That’s nice work if you can get it, too.

The thing is, there isn’t one right way to find an agent, just like there isn’t one right way to write. You can give five authors the same sentence, or the same premise, and tell them to build a story around it, and you’re gonna get five different stories.

And that’s fine. It would be pretty boring if everyone did everything the same way, wouldn’t it?

Bottom line, I guess, is that if you’re looking for representation, leave no stone unturned. Open yourself up to possibilities. Don’t be too proud to cold query, and don’t forget to do your homework first, even if it drives the people around you crazy. Go to conferences and meet the agents. Talk to the person next to you on the plane. And subscribe to Publishers Marketplace. It’s well worth the price tag. Even if you don’t get an agent out of the deal, you’ll get a whole lot of other helpful information. If you keep at it, sooner or later the stars will align and you’ll be in the right place at the right time: your baby (AKA manuscript) will get in front of the right agent, who’ll agree to be yours. And then that’ll be one hurdle jumped, and you’ll have to worry about the next one: whether your agent can find an editor who loves your book as much as the two of you do.

No, there are no guarantees that having an agent will get your book published. It helps, but it’s not a certainly. But no one ever told you getting published would be easy, did they? Or if they did, you have my permission to kick them where it hurts most.

Before I sign off, let me make a pitch for my new book, PLASTER AND POISON, third in the Do-It-Yourself Home Renovation mysteries from Berkley Prime Crime. It’ll be officially released tomorrow, and available in a store near you. If you’re in the Nashville area, stop by one of my signings: I’ll be at the lovely Mysteries & More in Lennox Village on Saturday, March 6th, from 2 to 4 PM, and later that evening, I’ll be at Sherlock’s Books on Fifth Avenue in downtown Nashville for the Art Crawl from 6 to 9 PM. With—as it happens—the brilliant J.T. Ellison, who’s signing THE COLD ROOM, fourth book in the Taylor Jackson series.

Be there, or be square!


TOM said...
This comment has been removed by a blog administrator.
Jennie Bentley said...

So nice of you to stop in, Tom. Your comment is very much on topic, and I appreciate it (not). :-P

A Good Blog Is Hard to Find said...

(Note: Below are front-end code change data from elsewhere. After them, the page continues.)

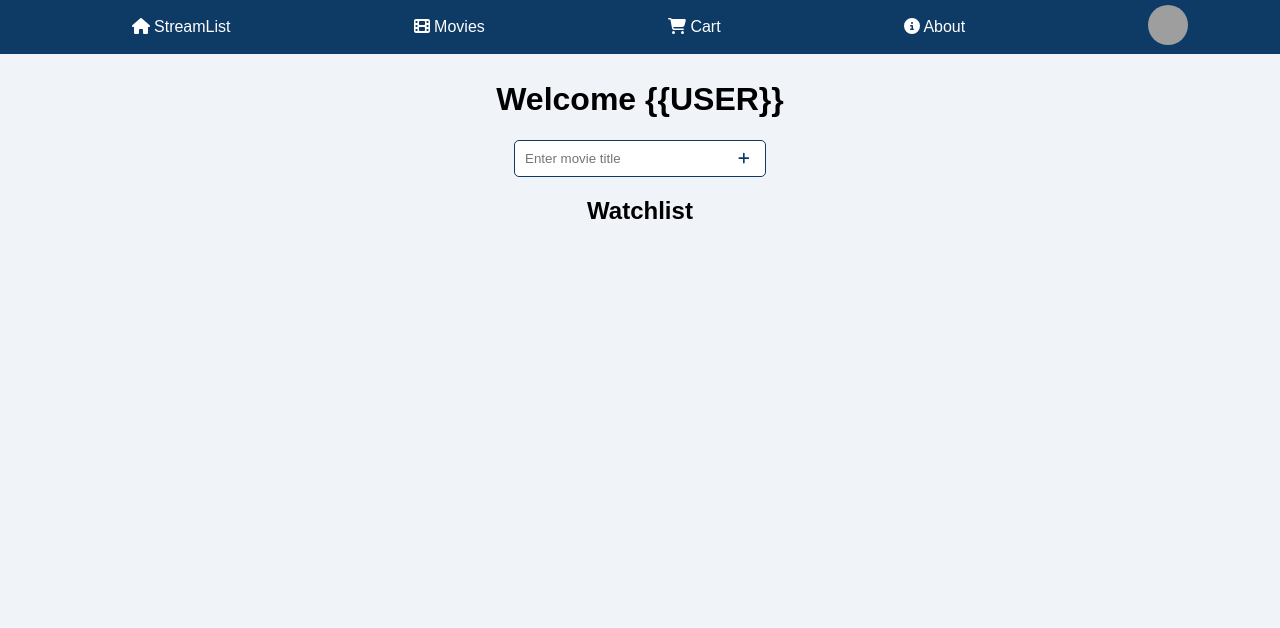
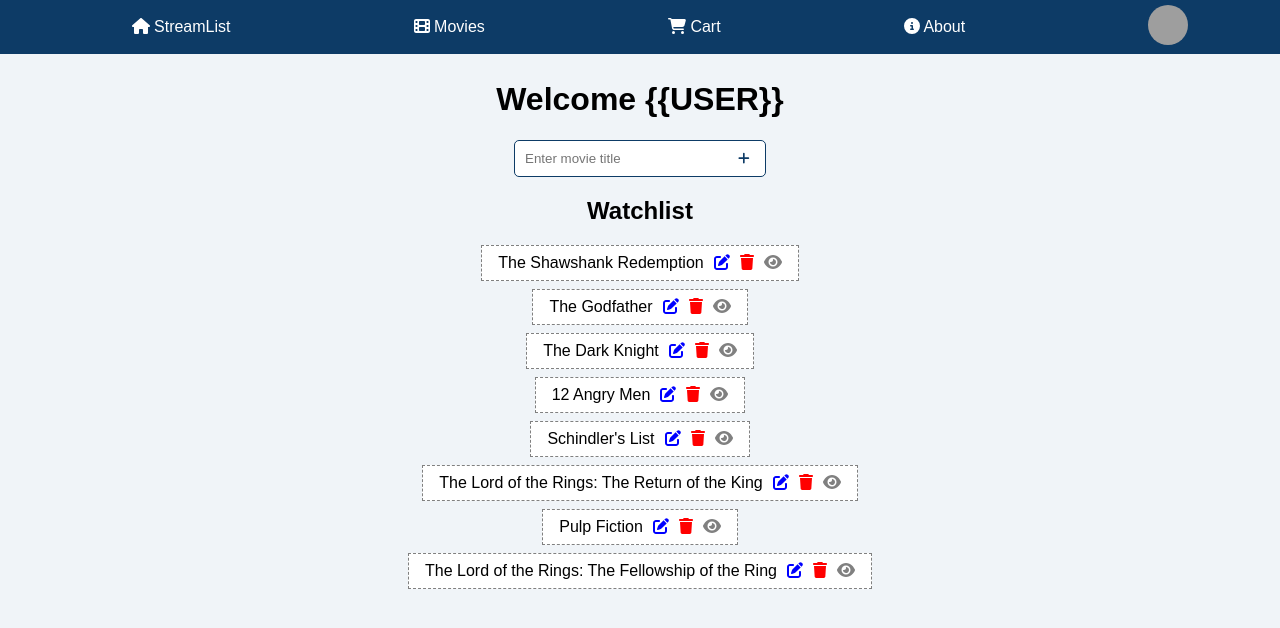
Before and after one commit to ealanis-droid/StreamList, a React (Create React App) app: page / in a window 1280 px wide. Shown: the top 628 px of the page. Built offline with nearby package versions, Linux system fonts and the light colour scheme; grey boxes are pictures that could not be loaded.

Commit message:
Refactor a bit neater, add some pregenerated movie suggestions to list

```diff
--- a/src/components/Card.js
+++ b/src/components/Card.js
@@ -1,11 +1,11 @@
 import React from 'react';
 import { useDrag, useDrop } from 'react-dnd';
 import { FontAwesomeIcon } from '@fortawesome/react-fontawesome';
-import { faX, faEdit, faEye } from '@fortawesome/free-solid-svg-icons';
+import { faTrash, faEdit, faEye } from '@fortawesome/free-solid-svg-icons';
 
 // Define a type for the draggable items
 const ItemType = {
-  ITEM: 'item',
+  CARD: 'card',
 };
 
 // Define the style constant
@@ -17,20 +17,20 @@
   cursor: 'move',
 };
 
-const Card = ({ item, index, moveItem, handleEdit, handleDelete, handleComplete }) => {
+const Card = ({ card, index, moveCard, handleEdit, handleDelete, handleComplete }) => {
   const ref = React.useRef(null);
   const [, drop] = useDrop({
-    accept: ItemType.ITEM,
-    hover(draggedItem) {
-      if (draggedItem.index !== index) {
-        moveItem(draggedItem.index, index);
-        draggedItem.index = index;
+    accept: ItemType.CARD,
+    hover(draggedCard) {
+      if (draggedCard.index !== index) {
+        moveCard(draggedCard.index, index);
+        draggedCard.index = index;
       }
     },
   });
 
   const [{ isDragging }, drag] = useDrag({
-    type: ItemType.ITEM,
+    type: ItemType.CARD,
     item: { index },
     collect: (monitor) => ({
       isDragging: monitor.isDragging(),
@@ -45,25 +45,25 @@
       style={{
         ...style,
         opacity: isDragging ? 0.5 : 1,
-        color: item.completed ? 'green' : 'black',
-        fontWeight: item.completed ? 'bold' : 'normal',
+        color: card.completed ? 'green' : 'black',
+        fontWeight: card.completed ? 'bold' : 'normal',
       }}
     >
-      {item.text}
+      {card.text}
       <FontAwesomeIcon
         icon={faEdit}
         onClick={() => handleEdit(index)}
         style={{ color: 'blue', marginLeft: '10px', cursor: 'pointer' }}
       />
       <FontAwesomeIcon
-        icon={faX}
+        icon={faTrash}
         onClick={() => handleDelete(index)}
         style={{ color: 'red', marginLeft: '10px', cursor: 'pointer' }}
       />
       <FontAwesomeIcon
         icon={faEye}
         onClick={() => handleComplete(index)}
-        style={{ color: item.completed ? 'green' : 'gray', marginLeft: '10px', cursor: 'pointer' }}
+        style={{ color: card.completed ? 'green' : 'gray', marginLeft: '10px', cursor: 'pointer' }}
       />
     </li>
   );
--- a/src/components/List.js
+++ b/src/components/List.js
@@ -1,10 +1,9 @@
 import React from 'react';
-import { useDrag, useDrop, DndProvider } from 'react-dnd';
+import { DndProvider } from 'react-dnd';
 import { HTML5Backend } from 'react-dnd-html5-backend';
 import Card from './Card';
 
-const List = ({ items, moveItem, handleEdit, handleDelete, handleComplete }) => {
-  const ulStyle = {
+const ulStyle = {
     listStyleType: 'none', // Remove list item dot
     padding: 0, // Remove default padding
     margin: 0, // Remove default margin
@@ -13,16 +12,17 @@
     alignItems: 'center', // Center items horizontally
   };
 
+const List = ({ cards, handleEdit, handleDelete, handleComplete, moveCard }) => {
   return (
     <DndProvider backend={HTML5Backend}>
       <h2>Watchlist</h2>
       <ul style={ulStyle}>
-        {items.map((item, index) => (
+        {cards.map((card, index) => (
           <Card
-            key={index}
-            item={item}
+            key={card.id}
+            card={card}
             index={index}
-            moveItem={moveItem}
+            moveCard={moveCard}
             handleEdit={handleEdit}
             handleDelete={handleDelete}
             handleComplete={handleComplete}
--- a/src/components/StreamListPage.js
+++ b/src/components/StreamListPage.js
@@ -13,7 +13,16 @@
 
 const StreamListPage = () => {
   const [input, setInput] = useState('');
-  const [items, setItems] = useState([]);
+  const [cards, setCards] = useState([
+    { id: 0, text: 'The Shawshank Redemption', completed: false },
+    { id: 1, text: 'The Godfather', completed: false },
+    { id: 2, text: 'The Dark Knight', completed: false },
+    { id: 3, text: '12 Angry Men', completed: false },
+    { id: 4, text: 'Schindler\'s List', completed: false },
+    { id: 5, text: 'The Lord of the Rings: The Return of the King', completed: false },
+    { id: 6, text: 'Pulp Fiction', completed: false },
+    { id: 7, text: 'The Lord of the Rings: The Fellowship of the Ring', completed: false },
+  ]);
   const [placeholder, setPlaceholder] = useState('');
   const [editIndex, setEditIndex] = useState(null);
   const [shake, setShake] = useState(false);
@@ -31,39 +40,39 @@
     }
 
     if (editIndex !== null) {
-      const updatedItems = items.map((item, index) =>
-        index === editIndex ? { text: input, completed: false } : item
+      const updatedCards = cards.map((card, index) =>
+        index === editIndex ? { ...card, text: input, completed: false } : card
       );
-      setItems(updatedItems);
+      setCards(updatedCards);
       setEditIndex(null);
     } else {
-      setItems([...items, { text: input, completed: false }]);
+      setCards([...cards, { id: cards.length, text: input, completed: false }]);
     }
     setInput('');
   };
 
   const handleDelete = (index) => {
-    const newItems = items.filter((_, i) => i !== index);
-    setItems(newItems);
+    const newCards = cards.filter((_, i) => i !== index);
+    setCards(newCards);
   };
 
   const handleEdit = (index) => {
-    setInput(items[index].text);
+    setInput(cards[index].text);
     setEditIndex(index);
   };
 
   const handleComplete = (index) => {
-    const updatedItems = items.map((item, i) =>
-      i === index ? { ...item, completed: !item.completed } : item
+    const updatedCards = cards.map((card, i) =>
+      i === index ? { ...card, completed: !card.completed } : card
     );
-    setItems(updatedItems);
+    setCards(updatedCards);
   };
 
-  const moveItem = (fromIndex, toIndex) => {
-    const updatedItems = Array.from(items);
-    const [movedItem] = updatedItems.splice(fromIndex, 1);
-    updatedItems.splice(toIndex, 0, movedItem);
-    setItems(updatedItems);
+  const moveCard = (fromIndex, toIndex) => {
+    const updatedCards = Array.from(cards);
+    const [movedCard] = updatedCards.splice(fromIndex, 1);
+    updatedCards.splice(toIndex, 0, movedCard);
+    setCards(updatedCards);
   };
 
   return (
@@ -83,8 +92,8 @@
         </div>
       </form>
       <List
-        items={items}
-        moveItem={moveItem}
+        cards={cards}
+        moveCard={moveCard}
         handleEdit={handleEdit}
         handleDelete={handleDelete}
         handleComplete={handleComplete}
--- a/src/index.js
+++ b/src/index.js
@@ -2,11 +2,15 @@
 import ReactDOM from 'react-dom/client';
 import App from './App';
 import reportWebVitals from './reportWebVitals';
+import { DndProvider } from 'react-dnd'
+import { HTML5Backend } from 'react-dnd-html5-backend'
 
 const root = ReactDOM.createRoot(document.getElementById('root'));
 root.render(
   <React.StrictMode>
-    <App />
+    <DndProvider backend={HTML5Backend}>
+      <App />
+    </DndProvider>
   </React.StrictMode>
 );
 
```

I'm turning on the comment approval feature so that on dear friend Tom cannot comment anymore.

River Jordan said...


Very nice information and well said. I know this will be helpful to aspiring writers and wish I had read it so many years ago.


Jennie Bentley said...

Thanks, River. Yeah, this is the kind of information you learn as you go along; I didn't have it when I started out, either. But maybe now it can help someone else!

I enjoyed hanging with you the other day. Hope we'll get to do it again sometime!

Leona Wisoker said...

Loved this post; very true, finding an agent is a path with a million variations . . . I found mine through a family get together! Love the blog title, too, that's what drew me in . . .